Pour into the prepared cake pan and bake for 30 – 35 minutes or until a knife comes out just clean. It should still be slightly damp. Do not overcook it or it will lose its moisture.
Leave to cool in the pan for 30 minutes and then unmould it. Leave it to cool down in the freezer till completely cold.
Repeat this process for the second cake.
For the ganache:
Chop the chocolate till very fine pieces as the ratio of cream to chocolate is much lesser. Place in a medium plastic bowl.
Heat the cream and corn syrup until it boils. Remove from heat and pour half the mixture into the chopped chocolate. Leave it to stand for 2 minutes and then using a spatula, stir until well emulsified. Add the remaining of the cream and leave to stand again and then stir until all the chocolate has melted completely.
Add in the butter and using an immersion blender, blend it in. At this point the ganache should be thick, emulsified and glossy. It is ready to be used.
If not using instantly, clingwrap and leave it in a slightly warm place to maintain it’s temperature.
Using a serrated knife, cut the tops off each of the cake evenly so that you are left with two thick but leveled cakes.
With one cake placed on a serving plate and on turntable, dollop on the ganache and spread an even layer of about 1-cm in thickness, turning the turn tables as you go along.
Place the second cake cut side down onto the ganache and align it properly. Using a flat spatula, begin crumb coating it until you have an even layer and the cake looks straight. Leave it in the freezer for the it firm up. At this stage you can check that your ganache is still smooth and not splitting. If it is splitting slightly, heat it up in the microwave and use a whisk and whisk vigorously till emulsified again.
Remove the cake from the freezer and begin blotting on and swirling ganache over the cake. Since it’s meant to be rustic it doesn’t have to be perfect. However if you do opt to have it slightly more refined, you can spread another clean smooth layer of ganache over the crumb coat and pipe some designs.

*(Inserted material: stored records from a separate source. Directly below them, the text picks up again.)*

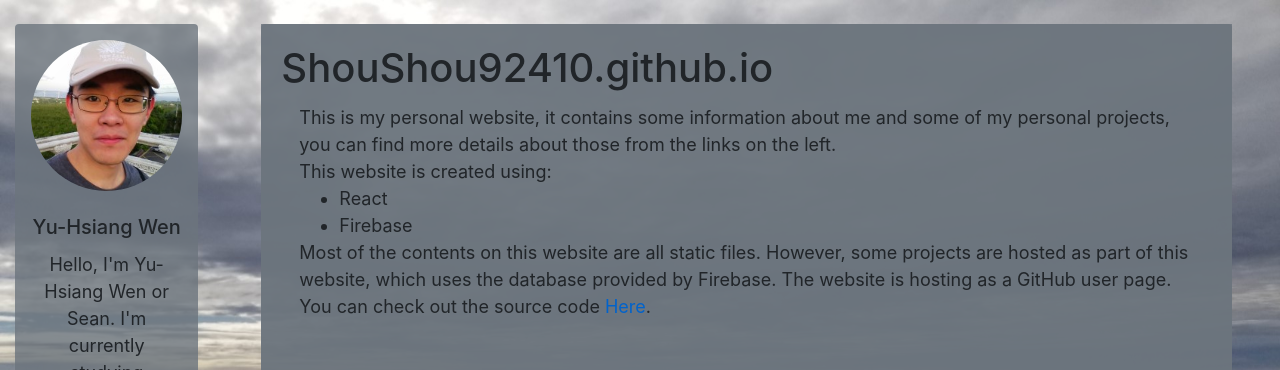
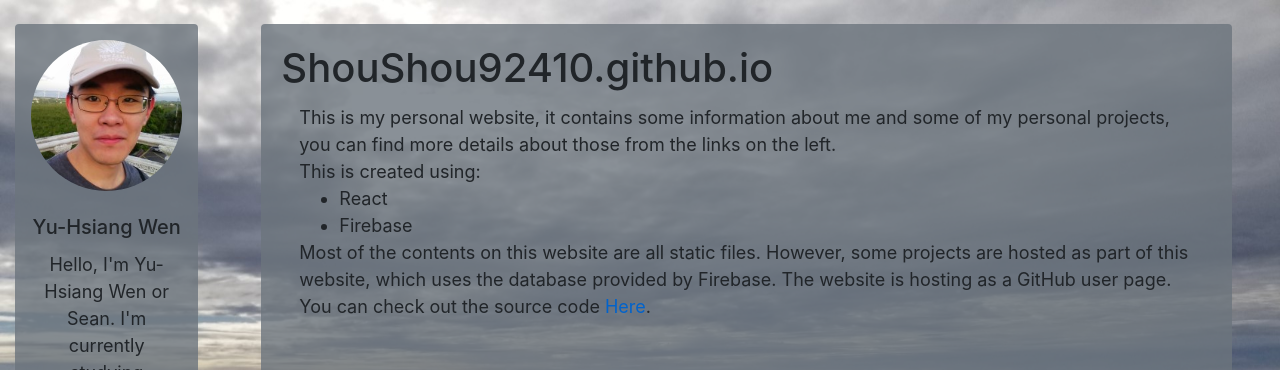
Before and after one commit to ShouShou92410/ShouShou92410.github.io, a React (Create React App) app: page / in a window 1280 px wide. Shown: the top 370 px of the page. Built offline with nearby package versions, Linux system fonts and the light colour scheme.

Commit message:
- cleanup

```diff
--- a/src/component/content/Content.js
+++ b/src/component/content/Content.js
@@ -4,7 +4,6 @@ import PersonalWebsite from './personal-website/PersonalWebsite';
 
 function Content() {
   return (
-    <main>
     <Switch>
       <Route path="/tourist-tracker">
         <h1>tourist-tracker</h1>
@@ -22,7 +21,6 @@ function Content() {
         <PersonalWebsite />
       </Route>
     </Switch>
-    </main>
   );
 }
 
--- a/src/component/content/personal-website/PersonalWebsite.js
+++ b/src/component/content/personal-website/PersonalWebsite.js
@@ -12,7 +12,7 @@ function PersonalWebsite() {
           This is my personal website, it contains some information about me and some of my personal
           projects, you can find more details about those from the links on the left.
           <br />
-          This website is created using:
+          This is created using:
           <ul className="m-0">
             <li>React</li>
             <li>Firebase</li>
```
Lines whose indentation alone changed are shown as unchanged.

Serve at room temperature with a drizzle of chocolate sauce and vanilla ice-cream.
It’s pretty much perfect and darn awesome on it’s own too. ;)